Work instructions: Search the entries below. Return every line that has "class" in it.

Material for this task:
******************************

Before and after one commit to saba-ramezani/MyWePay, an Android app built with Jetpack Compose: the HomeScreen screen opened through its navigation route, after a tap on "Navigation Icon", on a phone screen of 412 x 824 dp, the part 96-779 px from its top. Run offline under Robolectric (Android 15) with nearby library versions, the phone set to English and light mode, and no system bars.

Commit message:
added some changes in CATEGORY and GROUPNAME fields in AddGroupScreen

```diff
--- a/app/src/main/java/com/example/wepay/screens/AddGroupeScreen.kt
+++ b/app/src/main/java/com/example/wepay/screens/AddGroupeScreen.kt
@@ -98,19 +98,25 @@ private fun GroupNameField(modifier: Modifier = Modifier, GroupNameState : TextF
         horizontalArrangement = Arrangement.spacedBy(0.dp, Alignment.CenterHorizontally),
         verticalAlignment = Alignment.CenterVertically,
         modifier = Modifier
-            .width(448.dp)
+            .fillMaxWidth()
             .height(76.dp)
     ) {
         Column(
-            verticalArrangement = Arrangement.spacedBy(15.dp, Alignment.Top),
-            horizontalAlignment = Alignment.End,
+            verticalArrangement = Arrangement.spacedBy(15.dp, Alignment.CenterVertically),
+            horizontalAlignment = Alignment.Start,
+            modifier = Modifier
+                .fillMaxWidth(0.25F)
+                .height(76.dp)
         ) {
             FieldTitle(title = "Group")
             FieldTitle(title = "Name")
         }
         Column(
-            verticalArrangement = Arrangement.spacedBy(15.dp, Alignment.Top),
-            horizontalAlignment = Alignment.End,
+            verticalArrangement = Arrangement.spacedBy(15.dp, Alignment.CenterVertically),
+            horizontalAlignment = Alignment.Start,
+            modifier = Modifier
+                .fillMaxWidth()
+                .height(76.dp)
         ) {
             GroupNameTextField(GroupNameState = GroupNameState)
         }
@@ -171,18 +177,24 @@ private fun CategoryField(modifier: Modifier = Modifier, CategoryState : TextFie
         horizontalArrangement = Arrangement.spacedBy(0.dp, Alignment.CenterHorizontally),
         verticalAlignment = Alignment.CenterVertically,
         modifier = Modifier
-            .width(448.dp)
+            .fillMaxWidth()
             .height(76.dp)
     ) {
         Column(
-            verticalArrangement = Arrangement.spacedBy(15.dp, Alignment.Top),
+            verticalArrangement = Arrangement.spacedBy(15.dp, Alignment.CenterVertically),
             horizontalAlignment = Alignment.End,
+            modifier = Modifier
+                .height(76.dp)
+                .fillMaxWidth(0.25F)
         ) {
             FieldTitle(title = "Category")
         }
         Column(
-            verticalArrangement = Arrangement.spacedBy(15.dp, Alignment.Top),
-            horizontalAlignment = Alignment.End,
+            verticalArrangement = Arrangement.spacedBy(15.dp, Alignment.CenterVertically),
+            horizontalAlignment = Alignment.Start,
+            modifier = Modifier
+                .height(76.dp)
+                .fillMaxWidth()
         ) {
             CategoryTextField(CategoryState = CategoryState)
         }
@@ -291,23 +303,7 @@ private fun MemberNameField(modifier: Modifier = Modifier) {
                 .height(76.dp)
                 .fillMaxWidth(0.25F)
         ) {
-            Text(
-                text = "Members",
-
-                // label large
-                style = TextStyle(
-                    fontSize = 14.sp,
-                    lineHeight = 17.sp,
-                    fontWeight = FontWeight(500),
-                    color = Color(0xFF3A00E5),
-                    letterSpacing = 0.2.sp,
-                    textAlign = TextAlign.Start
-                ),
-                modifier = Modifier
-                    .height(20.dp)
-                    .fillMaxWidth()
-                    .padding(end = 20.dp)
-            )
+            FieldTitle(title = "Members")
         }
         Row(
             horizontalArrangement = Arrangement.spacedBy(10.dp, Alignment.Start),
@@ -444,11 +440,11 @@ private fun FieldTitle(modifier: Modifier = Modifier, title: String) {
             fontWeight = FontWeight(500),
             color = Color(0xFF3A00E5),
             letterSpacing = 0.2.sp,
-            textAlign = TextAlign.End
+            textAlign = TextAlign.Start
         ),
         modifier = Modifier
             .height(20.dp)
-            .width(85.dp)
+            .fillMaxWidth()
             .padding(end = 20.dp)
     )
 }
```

******************************

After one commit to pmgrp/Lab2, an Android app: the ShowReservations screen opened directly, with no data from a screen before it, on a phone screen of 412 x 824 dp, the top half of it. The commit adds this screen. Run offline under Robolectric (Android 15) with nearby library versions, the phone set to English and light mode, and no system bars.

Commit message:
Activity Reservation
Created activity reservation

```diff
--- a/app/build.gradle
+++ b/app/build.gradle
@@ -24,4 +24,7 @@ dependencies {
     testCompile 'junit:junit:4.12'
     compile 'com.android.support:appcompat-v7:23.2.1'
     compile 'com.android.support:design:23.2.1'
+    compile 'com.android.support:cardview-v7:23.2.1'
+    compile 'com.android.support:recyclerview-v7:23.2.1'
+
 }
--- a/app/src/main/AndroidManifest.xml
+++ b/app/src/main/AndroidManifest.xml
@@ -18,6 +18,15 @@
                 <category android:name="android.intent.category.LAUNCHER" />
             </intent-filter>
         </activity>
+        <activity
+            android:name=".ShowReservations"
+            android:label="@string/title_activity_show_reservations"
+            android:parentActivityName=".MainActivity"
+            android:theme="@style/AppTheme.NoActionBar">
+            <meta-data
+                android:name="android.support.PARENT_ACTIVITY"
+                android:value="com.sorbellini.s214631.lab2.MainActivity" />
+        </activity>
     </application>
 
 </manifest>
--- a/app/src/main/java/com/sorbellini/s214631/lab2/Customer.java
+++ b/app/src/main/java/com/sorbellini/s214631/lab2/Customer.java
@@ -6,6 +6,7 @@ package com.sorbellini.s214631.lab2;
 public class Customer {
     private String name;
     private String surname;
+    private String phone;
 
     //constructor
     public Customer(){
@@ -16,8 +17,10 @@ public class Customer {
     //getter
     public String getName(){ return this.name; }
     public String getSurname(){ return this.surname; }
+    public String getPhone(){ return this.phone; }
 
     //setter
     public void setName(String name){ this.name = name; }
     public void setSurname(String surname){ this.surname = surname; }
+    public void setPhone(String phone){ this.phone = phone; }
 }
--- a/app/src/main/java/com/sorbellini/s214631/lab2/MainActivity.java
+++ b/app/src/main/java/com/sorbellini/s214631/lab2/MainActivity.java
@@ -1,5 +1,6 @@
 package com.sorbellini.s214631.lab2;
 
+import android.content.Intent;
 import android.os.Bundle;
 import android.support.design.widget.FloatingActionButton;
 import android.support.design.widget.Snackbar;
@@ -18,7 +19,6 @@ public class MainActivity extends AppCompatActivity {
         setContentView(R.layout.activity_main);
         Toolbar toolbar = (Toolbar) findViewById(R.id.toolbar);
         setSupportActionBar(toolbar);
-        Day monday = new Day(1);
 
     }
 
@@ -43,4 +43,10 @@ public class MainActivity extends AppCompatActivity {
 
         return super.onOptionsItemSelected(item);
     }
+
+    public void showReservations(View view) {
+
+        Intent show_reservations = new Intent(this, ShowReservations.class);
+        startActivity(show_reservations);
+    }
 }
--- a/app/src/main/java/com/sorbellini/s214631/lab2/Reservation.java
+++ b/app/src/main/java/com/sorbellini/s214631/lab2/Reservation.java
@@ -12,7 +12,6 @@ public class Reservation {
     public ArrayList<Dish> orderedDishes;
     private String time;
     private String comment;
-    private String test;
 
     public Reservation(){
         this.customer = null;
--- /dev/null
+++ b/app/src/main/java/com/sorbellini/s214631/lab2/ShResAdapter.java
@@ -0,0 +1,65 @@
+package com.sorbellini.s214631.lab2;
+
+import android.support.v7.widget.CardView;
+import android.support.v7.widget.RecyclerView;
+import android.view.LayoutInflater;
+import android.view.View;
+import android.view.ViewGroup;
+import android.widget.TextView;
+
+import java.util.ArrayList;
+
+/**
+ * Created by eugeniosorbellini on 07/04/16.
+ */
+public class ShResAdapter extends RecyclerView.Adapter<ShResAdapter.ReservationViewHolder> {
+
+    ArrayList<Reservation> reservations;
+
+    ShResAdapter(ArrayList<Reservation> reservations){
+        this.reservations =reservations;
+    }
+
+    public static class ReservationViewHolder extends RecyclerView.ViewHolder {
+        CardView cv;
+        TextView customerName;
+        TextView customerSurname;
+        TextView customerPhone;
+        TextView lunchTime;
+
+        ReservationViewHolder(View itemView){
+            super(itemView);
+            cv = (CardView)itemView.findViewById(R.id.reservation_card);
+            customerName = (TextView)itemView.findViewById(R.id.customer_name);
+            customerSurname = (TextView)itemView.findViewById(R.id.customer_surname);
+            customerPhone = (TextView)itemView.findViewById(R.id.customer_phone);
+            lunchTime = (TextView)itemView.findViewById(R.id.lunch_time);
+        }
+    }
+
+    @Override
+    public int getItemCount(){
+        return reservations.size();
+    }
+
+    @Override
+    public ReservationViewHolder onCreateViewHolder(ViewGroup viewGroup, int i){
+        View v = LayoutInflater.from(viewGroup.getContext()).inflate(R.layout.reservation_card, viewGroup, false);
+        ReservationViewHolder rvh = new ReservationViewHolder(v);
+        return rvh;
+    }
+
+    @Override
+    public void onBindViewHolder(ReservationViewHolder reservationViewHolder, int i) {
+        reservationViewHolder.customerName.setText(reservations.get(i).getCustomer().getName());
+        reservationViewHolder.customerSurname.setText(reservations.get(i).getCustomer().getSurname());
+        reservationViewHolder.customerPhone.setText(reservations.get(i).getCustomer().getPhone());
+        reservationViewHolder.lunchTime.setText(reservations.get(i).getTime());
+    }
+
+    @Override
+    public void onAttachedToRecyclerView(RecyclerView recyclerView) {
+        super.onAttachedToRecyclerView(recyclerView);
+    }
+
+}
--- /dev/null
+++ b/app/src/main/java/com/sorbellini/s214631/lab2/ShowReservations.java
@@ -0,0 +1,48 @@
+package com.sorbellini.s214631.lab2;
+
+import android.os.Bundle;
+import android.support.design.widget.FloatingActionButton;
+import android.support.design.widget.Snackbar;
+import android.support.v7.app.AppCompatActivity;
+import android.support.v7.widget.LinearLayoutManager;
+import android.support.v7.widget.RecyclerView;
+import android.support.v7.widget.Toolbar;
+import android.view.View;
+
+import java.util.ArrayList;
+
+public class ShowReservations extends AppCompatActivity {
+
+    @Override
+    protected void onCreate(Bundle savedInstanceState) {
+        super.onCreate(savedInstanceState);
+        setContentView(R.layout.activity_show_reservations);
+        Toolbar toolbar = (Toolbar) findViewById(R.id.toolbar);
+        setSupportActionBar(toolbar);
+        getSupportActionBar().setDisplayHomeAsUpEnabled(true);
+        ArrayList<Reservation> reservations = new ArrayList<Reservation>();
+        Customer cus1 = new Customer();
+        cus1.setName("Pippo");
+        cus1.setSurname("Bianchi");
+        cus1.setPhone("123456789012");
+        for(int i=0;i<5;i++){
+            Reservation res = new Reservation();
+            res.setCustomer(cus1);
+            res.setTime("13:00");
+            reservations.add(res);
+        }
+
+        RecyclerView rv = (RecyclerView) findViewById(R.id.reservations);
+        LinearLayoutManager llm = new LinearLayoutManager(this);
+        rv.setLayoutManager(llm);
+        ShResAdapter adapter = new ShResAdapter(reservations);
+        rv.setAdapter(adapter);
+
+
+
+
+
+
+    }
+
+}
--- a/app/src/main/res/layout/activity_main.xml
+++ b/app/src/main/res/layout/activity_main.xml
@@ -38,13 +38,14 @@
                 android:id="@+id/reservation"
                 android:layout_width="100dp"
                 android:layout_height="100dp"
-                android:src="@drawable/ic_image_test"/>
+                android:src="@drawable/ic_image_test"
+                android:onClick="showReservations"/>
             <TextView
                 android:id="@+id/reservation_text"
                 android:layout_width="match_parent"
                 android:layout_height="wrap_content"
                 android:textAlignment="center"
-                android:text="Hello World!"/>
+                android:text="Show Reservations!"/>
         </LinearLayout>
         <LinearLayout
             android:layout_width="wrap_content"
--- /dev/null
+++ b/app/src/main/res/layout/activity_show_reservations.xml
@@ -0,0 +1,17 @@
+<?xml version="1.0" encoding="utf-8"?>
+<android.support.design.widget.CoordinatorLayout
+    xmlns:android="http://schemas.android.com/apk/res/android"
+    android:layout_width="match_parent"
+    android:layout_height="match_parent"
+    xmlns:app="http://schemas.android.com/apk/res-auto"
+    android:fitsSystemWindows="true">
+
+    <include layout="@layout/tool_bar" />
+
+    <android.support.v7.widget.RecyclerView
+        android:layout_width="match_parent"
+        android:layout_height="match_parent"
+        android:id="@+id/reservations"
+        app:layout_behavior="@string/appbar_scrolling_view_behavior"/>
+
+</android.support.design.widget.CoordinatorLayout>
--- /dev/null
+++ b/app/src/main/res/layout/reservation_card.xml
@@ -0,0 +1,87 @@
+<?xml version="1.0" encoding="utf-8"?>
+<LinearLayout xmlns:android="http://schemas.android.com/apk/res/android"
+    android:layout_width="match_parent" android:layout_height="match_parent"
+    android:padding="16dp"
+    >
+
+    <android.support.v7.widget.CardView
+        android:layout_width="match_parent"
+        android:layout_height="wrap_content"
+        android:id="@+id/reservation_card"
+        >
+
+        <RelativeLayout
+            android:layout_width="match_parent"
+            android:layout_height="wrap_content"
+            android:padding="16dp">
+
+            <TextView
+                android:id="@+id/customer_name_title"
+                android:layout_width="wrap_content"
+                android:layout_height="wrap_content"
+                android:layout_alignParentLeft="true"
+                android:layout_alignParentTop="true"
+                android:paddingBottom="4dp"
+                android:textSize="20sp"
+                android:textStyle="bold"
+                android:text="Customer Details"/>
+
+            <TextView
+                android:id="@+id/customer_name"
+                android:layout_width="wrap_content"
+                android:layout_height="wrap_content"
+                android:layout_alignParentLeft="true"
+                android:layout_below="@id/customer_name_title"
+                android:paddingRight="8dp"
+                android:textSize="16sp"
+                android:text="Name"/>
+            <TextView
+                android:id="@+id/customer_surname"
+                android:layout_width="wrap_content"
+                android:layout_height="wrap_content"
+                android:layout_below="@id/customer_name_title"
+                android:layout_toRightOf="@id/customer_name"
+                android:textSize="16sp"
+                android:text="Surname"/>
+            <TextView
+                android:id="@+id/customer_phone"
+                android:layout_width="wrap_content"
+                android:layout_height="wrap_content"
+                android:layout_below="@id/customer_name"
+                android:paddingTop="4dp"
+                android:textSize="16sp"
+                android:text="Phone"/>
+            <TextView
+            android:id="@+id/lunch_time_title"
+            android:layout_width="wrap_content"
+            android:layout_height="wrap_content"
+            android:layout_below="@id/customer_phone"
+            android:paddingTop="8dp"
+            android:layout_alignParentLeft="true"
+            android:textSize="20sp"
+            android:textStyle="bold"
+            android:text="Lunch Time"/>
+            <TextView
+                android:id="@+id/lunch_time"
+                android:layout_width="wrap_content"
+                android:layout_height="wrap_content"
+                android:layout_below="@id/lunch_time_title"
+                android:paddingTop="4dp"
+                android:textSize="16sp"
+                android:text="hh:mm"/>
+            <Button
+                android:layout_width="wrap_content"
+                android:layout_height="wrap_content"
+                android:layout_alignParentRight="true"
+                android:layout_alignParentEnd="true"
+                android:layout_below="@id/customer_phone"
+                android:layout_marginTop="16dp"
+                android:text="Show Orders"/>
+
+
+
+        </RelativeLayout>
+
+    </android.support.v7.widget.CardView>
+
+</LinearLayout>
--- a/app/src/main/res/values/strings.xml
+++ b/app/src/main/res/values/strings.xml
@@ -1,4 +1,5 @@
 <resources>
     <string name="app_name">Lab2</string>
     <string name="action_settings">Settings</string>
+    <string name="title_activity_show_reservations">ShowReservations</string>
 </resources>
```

******************************

Answer area:
 public class Customer {
@@ -16,8 +17,10 @@ public class Customer {
@@ -18,7 +19,6 @@ public class MainActivity extends AppCompatActivity {
@@ -43,4 +43,10 @@ public class MainActivity extends AppCompatActivity {
+        Intent show_reservations = new Intent(this, ShowReservations.class);
@@ -12,7 +12,6 @@ public class Reservation {
+public class ShResAdapter extends RecyclerView.Adapter<ShResAdapter.ReservationViewHolder> {
+    public static class ReservationViewHolder extends RecyclerView.ViewHolder {
+public class ShowReservations extends AppCompatActivity {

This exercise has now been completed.